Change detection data

..............................

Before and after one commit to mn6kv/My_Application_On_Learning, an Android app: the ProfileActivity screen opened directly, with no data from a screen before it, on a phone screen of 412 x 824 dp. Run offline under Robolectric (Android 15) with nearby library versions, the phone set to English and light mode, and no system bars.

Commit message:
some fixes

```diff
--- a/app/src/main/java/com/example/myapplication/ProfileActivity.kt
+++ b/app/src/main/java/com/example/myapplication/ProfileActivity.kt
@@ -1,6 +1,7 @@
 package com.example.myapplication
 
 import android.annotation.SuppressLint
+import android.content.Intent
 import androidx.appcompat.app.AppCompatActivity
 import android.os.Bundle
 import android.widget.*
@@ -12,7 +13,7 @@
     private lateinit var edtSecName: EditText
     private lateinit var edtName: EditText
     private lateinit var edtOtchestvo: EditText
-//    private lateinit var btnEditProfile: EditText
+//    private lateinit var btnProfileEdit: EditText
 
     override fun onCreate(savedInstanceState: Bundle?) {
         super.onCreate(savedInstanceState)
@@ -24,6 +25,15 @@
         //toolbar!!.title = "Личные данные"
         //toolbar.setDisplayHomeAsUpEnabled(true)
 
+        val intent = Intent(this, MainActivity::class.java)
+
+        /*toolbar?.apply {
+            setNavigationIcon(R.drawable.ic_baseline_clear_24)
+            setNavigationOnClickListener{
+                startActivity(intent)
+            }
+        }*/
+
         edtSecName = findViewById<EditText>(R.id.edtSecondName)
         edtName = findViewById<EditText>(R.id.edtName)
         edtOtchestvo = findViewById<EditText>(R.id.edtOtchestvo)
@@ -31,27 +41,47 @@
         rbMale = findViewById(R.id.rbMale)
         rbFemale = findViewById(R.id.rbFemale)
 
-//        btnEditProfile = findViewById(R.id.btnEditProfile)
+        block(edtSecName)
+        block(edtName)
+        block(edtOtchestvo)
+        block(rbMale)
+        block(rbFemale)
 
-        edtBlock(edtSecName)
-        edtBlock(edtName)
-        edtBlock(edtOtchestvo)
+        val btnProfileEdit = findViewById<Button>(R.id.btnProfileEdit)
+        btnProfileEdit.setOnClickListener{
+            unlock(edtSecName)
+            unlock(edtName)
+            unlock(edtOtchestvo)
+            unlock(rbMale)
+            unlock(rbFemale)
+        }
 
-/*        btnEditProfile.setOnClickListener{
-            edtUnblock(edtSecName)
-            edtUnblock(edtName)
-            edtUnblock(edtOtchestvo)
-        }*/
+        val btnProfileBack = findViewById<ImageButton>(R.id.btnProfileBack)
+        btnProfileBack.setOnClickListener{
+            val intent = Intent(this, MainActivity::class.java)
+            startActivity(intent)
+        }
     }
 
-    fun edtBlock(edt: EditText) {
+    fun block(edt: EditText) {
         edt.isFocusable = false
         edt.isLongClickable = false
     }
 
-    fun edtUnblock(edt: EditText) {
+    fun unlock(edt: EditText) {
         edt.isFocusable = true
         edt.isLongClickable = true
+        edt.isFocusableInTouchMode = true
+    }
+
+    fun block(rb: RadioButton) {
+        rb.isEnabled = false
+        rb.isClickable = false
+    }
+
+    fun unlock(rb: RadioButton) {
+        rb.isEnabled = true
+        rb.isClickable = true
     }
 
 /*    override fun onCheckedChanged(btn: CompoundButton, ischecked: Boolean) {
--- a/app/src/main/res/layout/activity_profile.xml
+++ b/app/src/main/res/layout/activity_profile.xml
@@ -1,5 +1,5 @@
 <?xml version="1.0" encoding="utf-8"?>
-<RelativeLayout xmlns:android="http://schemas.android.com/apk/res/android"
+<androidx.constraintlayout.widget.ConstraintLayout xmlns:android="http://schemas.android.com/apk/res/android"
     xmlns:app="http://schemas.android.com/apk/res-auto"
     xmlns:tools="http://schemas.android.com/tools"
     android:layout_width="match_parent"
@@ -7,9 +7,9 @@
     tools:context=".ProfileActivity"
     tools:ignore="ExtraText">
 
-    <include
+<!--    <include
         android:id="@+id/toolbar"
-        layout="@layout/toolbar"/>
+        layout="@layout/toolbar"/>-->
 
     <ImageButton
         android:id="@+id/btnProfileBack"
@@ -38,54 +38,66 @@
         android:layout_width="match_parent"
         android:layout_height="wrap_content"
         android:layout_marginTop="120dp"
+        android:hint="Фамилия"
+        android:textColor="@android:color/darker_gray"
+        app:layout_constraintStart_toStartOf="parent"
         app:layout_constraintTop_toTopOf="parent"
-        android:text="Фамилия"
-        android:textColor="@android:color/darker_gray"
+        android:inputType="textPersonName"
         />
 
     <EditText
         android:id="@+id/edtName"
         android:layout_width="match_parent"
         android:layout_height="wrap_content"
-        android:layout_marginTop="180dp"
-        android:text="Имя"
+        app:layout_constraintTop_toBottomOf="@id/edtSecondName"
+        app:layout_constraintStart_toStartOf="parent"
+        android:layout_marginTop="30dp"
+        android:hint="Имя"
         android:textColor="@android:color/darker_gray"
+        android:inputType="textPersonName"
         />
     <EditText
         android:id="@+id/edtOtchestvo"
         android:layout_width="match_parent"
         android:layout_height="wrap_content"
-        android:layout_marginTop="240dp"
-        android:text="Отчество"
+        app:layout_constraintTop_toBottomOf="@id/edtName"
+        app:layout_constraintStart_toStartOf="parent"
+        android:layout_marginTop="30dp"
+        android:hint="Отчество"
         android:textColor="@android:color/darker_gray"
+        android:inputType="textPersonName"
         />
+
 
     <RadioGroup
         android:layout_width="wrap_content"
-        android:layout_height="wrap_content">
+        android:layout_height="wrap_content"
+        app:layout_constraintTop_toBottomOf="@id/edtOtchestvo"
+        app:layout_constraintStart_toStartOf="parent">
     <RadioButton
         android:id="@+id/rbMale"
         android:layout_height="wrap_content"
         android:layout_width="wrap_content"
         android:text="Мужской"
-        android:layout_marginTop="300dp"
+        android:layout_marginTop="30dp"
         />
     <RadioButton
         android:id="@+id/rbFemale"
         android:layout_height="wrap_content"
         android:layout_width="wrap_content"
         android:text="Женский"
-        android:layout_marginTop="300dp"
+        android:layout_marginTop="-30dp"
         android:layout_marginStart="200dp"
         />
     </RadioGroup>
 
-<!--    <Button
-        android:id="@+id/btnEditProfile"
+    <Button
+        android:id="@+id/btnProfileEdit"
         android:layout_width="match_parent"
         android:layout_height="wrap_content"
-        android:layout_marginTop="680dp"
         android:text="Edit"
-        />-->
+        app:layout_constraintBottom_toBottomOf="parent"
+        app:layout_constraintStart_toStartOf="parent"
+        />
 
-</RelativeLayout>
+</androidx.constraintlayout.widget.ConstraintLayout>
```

..............................

Problem statement
Check each line of the data for the word "edtName", then state only how many lines hold it.

Solution to this problem
8